- PROBLEM STATEMENT -
Without including any pictures, write out the data below exactly.

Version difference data
★ ★ ★ ★ ★
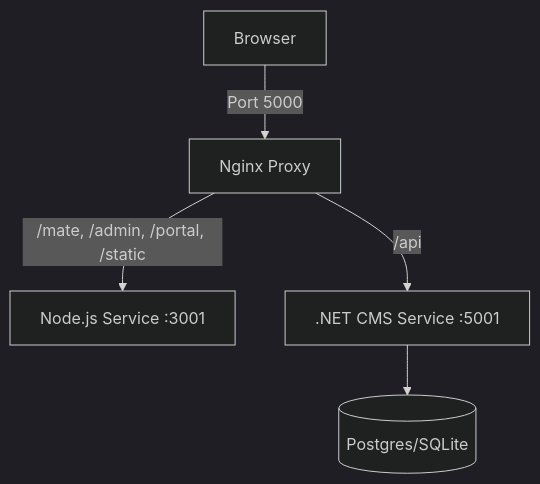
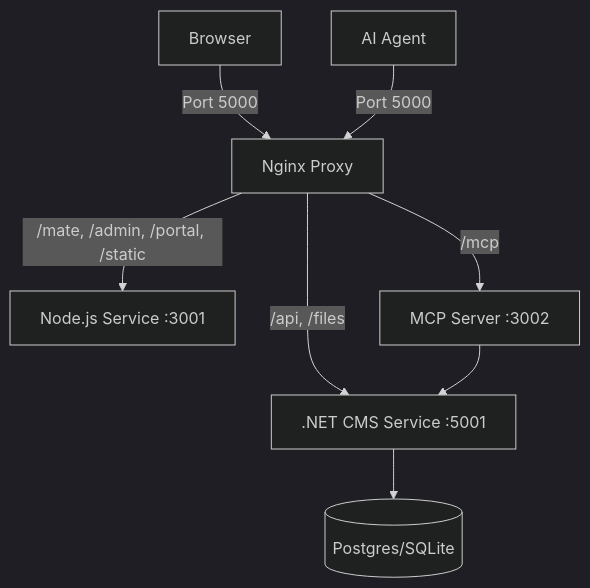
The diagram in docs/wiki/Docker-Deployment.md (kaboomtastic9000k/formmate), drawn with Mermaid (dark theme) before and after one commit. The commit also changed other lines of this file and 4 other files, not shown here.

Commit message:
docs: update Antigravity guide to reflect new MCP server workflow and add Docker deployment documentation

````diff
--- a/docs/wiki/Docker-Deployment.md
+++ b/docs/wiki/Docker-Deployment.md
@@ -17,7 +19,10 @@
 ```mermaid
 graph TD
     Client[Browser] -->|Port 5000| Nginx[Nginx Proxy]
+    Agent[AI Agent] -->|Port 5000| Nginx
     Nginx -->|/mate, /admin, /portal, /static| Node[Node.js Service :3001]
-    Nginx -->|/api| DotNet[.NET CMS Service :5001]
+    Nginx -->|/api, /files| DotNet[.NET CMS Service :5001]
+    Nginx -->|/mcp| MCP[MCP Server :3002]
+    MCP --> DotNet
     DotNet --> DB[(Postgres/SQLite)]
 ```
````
★ ★ ★ ★ ★
- EXPECTED OUTPUT -
The diagram in docs/wiki/Docker-Deployment.md (kaboomtastic9000k/formmate), drawn with Mermaid (dark theme) before and after one commit. The commit also changed other lines of this file and 4 other files, not shown here.

Commit message:
docs: update Antigravity guide to reflect new MCP server workflow and add Docker deployment documentation

````diff
--- a/docs/wiki/Docker-Deployment.md
+++ b/docs/wiki/Docker-Deployment.md
@@ -17,7 +19,10 @@
 ```mermaid
 graph TD
     Client[Browser] -->|Port 5000| Nginx[Nginx Proxy]
+    Agent[AI Agent] -->|Port 5000| Nginx
     Nginx -->|/mate, /admin, /portal, /static| Node[Node.js Service :3001]
-    Nginx -->|/api| DotNet[.NET CMS Service :5001]
+    Nginx -->|/api, /files| DotNet[.NET CMS Service :5001]
+    Nginx -->|/mcp| MCP[MCP Server :3002]
+    MCP --> DotNet
     DotNet --> DB[(Postgres/SQLite)]
 ```
````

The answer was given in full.